The visiting priest came with members of his Order and a few singers. They were there to raise money and awareness for their charity and in so doing, they turned Holy Mass into a spectacle. Shouts of “Amen!” and “Alleluia!” filled the air as people enthusiastically waved their arms, prompted by the visiting priest.
The musical performance (because that’s exactly what it was) was better suited to a rollicking concert venue than Holy Mass. The parishioners clapped to the upbeat rhythm, some of them bopping along in their seats, and gave an enthusiastic round of applause after every song.
Throughout Holy Mass, there were rounds of applause for parts of the visiting priest’s homily that was heavy on pep-talk but woeful in catechesis. He even busted out a few dance moves. Unsuspecting, embarrassed parishioners were cajoled into acting out parts of the homily. There was clapping for them, too. Most disturbingly, with his encouragement, parishioners clapped for themselves.
Like a high school cheerleader, the visiting priest urged the parishioners to louder and louder shouts of “Daddy!” as they reached up to the heavens. Abba, he explained, was the Jewish term of endearment for “Daddy.”
In fact, Abba does not mean “Daddy.” Abba (which is an ancient Aramaic word) is always associated with the word “Father.” In Hebrew, Abba is linked to the word “father” and in the ancient Babylonian Talmud, it is combined with the word rav (which means Master) to form the word rabba, a term of respect. In the New Testament, Abba is always followed by the word, “Father” (Hebrew4Christians.com). The word “Daddy” is childish. As Christians, we are exhorted to “put away all childish things” (1 Cor 13:11) and develop a proper understanding of God as not only our merciful Father but as the just Judge.
“Wasn’t that fun?” exclaimed a parishioner after Mass. From the laughter of some of the people as they filed out of the church, it seems that many of them thought so too. And right there, perfectly summarized in the parishioner’s exclamation, is the heart of the problem.
I am not a theologian. The only theology I have learned over the years is with the guidance of my spiritual director, and I’m pretty sure that at times he must think I’m a slow learner. However, I do know this: the crucifixion of Christ which we commemorate at each Mass, His ultimate sacrifice in which we participate, offering to the Father the Body, Blood, Soul, and Divinity of Our Lord, was not “fun.” As Jesus entered freely into His passion and willingly suffered on the Cross in atonement and reparation for our sins, I doubt that the word “fun” entered into His thoughts. Holy Mass and our preparation for the worthy reception of the Holy Eucharist should be reverent, dignified, peaceful, beautiful, theocentric, transcendent. Our participation at Holy Mass should take us outside of ourselves and give us a foretaste of the Beatific Vision through the beauty of the sacred liturgy and the reception of the Blessed Sacrament.

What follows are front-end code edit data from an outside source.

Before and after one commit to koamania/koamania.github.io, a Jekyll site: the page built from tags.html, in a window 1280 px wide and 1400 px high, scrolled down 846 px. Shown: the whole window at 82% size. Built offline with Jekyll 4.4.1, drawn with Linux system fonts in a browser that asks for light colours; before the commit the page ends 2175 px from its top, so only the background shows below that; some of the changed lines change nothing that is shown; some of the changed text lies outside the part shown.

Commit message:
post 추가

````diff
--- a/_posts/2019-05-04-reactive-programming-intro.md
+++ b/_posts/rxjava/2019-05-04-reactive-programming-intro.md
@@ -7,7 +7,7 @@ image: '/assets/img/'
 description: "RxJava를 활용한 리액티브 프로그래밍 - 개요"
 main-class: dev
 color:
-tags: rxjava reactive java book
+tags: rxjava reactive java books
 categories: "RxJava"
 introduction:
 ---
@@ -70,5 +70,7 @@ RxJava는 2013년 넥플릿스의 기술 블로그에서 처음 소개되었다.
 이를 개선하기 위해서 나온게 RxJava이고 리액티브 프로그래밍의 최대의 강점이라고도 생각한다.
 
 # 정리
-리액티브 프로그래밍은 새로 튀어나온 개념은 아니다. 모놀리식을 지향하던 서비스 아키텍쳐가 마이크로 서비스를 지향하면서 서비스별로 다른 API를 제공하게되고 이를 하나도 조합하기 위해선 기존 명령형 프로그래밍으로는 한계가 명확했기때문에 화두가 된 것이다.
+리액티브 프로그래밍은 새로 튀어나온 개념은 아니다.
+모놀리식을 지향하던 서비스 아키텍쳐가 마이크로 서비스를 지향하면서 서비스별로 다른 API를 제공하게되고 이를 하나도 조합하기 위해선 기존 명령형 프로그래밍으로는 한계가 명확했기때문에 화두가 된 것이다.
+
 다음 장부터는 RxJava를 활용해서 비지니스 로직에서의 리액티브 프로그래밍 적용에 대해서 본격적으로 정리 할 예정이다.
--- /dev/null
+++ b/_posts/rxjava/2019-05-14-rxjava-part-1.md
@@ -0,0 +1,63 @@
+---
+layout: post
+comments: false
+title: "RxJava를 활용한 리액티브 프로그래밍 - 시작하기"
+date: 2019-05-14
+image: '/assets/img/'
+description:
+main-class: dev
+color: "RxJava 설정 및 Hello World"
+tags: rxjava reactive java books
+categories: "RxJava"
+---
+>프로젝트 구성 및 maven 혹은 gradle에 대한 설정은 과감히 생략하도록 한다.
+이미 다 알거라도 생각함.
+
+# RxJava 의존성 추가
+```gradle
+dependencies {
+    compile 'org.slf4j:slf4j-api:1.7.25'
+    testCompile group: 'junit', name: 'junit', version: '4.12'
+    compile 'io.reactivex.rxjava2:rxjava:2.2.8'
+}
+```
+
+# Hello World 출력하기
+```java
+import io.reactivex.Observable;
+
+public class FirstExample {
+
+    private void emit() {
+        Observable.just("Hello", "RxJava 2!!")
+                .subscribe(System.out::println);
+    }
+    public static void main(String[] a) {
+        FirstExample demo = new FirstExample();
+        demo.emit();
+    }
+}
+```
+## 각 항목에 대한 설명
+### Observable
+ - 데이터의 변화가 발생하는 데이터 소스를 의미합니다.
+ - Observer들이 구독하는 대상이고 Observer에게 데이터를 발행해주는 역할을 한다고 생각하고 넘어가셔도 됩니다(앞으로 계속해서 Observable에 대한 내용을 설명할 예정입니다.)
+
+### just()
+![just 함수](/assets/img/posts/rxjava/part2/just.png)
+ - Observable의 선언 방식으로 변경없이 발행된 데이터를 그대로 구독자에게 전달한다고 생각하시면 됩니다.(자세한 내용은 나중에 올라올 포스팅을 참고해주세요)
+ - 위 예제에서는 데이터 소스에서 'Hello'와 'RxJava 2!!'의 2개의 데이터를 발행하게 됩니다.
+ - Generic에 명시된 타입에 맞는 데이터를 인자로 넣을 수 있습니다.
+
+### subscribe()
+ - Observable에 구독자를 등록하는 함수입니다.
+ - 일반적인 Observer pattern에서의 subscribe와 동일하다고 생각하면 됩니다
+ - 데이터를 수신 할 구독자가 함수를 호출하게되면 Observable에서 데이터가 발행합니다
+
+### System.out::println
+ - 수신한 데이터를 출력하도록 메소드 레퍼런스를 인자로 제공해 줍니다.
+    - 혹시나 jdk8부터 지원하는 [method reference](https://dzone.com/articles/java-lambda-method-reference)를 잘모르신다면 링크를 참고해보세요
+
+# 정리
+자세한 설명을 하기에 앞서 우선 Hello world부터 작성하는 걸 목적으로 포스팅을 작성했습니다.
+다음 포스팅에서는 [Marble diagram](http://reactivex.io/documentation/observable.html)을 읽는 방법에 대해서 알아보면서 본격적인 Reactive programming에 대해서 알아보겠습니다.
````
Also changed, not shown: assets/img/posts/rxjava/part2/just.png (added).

To reduce the holy sacrifice of the Mass to a noisy, irreverent, self-centred, fun performance makes a mockery of what Jesus did for us. While some may argue that the visiting priest and his group were there to raise money for a good cause, anthropocentrism has no place in sacred liturgy.
In speaking of the crisis in the liturgy, Bishop Athanasius Schneider said: “Our first duty as human beings is to adore God, not us, but Him. Unfortunately the liturgical practice of the last 40 years has been very anthropocentric. … The temptation today for the clergy is to adapt to the new world, to the new paganism, to be collaborationists.”
For the Catholic layperson striving to live a life of prayer, work, and service, Holy Mass and the devout reception of the Holy Eucharist is central to the way we worship God and the way we relate to our brothers and sisters in Christ. We need to be properly informed of what is beautiful, noble, and acceptable in the celebration of Holy Mass. In charity, we need to speak out against liturgical abuse, and expect of our clergy a right understanding of their responsibility to ensure that the sacrifice of our Lord is not mocked or forgotten for the sake of fun.